• [WORK INSTRUCTIONS] Scan the lines below for "value" and copy the matches.

[Recorded data]
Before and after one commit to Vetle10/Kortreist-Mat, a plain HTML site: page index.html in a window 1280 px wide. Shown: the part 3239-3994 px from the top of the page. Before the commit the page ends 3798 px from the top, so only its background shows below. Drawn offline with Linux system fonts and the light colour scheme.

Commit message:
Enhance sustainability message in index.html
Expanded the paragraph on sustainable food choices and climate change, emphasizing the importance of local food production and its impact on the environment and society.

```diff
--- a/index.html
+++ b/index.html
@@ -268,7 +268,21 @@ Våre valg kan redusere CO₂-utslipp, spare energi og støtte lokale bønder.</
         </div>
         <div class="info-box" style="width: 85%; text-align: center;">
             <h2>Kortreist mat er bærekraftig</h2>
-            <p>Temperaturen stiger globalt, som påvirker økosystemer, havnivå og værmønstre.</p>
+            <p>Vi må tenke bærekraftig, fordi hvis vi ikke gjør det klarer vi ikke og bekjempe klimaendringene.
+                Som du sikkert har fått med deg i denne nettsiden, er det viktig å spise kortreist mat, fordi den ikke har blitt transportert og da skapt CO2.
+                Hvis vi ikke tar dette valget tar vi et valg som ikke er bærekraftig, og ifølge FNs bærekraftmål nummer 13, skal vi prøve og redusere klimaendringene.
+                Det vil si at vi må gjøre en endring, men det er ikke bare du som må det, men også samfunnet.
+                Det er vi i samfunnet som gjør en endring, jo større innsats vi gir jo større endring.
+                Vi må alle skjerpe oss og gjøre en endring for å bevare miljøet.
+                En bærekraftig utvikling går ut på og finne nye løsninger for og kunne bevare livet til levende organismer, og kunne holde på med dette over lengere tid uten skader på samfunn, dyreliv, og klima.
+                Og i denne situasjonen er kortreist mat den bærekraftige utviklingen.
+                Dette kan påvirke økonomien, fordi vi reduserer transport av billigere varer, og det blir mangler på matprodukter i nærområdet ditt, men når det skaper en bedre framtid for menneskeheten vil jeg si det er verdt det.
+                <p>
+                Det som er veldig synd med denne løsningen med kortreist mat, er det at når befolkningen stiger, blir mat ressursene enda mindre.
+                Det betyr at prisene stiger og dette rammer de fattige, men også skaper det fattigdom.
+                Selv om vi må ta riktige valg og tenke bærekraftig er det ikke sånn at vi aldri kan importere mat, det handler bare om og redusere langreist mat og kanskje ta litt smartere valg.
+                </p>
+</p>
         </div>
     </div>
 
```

* * *

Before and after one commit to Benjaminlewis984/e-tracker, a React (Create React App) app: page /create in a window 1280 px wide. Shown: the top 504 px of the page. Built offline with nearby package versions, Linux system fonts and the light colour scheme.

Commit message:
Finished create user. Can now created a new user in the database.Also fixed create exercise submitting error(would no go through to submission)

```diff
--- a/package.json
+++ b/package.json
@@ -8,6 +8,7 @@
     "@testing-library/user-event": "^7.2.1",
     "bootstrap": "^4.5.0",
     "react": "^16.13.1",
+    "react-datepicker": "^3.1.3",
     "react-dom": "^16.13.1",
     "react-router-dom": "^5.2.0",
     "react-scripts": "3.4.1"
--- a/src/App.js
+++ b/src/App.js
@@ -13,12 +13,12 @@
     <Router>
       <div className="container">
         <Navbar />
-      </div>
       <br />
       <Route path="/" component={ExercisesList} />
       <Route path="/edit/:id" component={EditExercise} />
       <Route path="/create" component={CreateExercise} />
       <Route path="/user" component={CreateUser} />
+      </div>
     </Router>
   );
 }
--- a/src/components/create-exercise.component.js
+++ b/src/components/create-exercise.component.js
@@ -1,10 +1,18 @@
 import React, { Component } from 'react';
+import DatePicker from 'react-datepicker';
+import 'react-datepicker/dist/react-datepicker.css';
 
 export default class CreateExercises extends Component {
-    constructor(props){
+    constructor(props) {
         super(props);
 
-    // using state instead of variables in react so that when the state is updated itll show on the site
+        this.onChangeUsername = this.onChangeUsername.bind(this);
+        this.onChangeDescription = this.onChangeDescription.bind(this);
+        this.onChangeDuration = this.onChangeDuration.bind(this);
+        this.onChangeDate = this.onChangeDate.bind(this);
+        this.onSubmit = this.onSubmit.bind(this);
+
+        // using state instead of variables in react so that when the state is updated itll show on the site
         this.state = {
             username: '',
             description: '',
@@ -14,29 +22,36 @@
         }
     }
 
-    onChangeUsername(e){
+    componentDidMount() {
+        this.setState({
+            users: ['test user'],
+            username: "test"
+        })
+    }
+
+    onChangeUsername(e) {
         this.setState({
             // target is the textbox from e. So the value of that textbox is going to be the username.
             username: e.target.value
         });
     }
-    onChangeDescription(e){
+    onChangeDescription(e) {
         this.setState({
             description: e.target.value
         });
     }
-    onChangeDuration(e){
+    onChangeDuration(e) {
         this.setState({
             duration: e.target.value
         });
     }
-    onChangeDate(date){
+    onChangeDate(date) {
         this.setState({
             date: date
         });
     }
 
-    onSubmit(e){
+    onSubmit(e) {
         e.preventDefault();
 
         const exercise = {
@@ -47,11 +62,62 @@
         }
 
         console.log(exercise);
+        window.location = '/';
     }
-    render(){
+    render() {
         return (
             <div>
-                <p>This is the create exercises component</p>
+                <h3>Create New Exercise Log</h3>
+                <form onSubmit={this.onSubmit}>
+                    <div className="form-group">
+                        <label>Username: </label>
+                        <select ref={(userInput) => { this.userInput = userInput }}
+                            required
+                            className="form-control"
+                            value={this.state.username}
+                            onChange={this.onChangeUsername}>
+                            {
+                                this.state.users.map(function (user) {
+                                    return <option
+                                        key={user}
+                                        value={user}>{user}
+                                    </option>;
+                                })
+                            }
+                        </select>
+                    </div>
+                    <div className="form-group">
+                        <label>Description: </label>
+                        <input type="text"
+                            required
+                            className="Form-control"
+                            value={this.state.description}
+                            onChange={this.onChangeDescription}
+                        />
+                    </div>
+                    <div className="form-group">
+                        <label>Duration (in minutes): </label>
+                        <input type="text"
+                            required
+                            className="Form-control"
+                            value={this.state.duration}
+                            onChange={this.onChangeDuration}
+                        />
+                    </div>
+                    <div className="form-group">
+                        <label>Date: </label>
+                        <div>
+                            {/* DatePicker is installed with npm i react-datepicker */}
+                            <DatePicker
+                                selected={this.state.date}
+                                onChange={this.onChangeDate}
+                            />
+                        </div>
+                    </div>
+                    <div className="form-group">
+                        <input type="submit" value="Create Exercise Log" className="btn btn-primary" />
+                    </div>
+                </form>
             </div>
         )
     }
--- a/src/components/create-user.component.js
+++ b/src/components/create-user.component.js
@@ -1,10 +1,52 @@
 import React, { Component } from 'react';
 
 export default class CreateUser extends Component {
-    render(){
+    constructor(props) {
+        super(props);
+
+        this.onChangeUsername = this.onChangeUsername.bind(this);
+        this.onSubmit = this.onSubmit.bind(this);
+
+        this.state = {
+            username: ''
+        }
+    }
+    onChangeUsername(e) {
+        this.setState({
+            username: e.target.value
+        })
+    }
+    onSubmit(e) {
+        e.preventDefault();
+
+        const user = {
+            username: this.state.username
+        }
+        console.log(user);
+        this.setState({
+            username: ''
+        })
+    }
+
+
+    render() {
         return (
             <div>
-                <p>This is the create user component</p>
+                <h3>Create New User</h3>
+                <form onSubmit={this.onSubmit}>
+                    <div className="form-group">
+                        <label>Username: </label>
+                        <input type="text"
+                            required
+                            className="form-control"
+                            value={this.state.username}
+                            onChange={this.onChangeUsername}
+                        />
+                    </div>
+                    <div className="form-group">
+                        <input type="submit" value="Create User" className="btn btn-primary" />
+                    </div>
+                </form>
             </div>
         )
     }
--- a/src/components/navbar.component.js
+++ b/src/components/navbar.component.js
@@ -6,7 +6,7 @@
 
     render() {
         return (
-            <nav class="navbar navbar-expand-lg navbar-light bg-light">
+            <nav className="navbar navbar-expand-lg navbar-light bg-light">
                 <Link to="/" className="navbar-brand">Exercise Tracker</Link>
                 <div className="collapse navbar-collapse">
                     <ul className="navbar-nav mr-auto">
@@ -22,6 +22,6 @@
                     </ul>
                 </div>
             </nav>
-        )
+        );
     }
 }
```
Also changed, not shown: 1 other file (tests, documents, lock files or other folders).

• [WRITTEN ANSWER]
             // target is the textbox from e. So the value of that textbox is going to be the username.
             username: e.target.value
             description: e.target.value
             duration: e.target.value
+                            value={this.state.username}
+                                        value={user}>{user}
+                            value={this.state.description}
+                            value={this.state.duration}
+                        <input type="submit" value="Create Exercise Log" className="btn btn-primary" />
+            username: e.target.value
+                            value={this.state.username}
+                        <input type="submit" value="Create User" className="btn btn-primary" />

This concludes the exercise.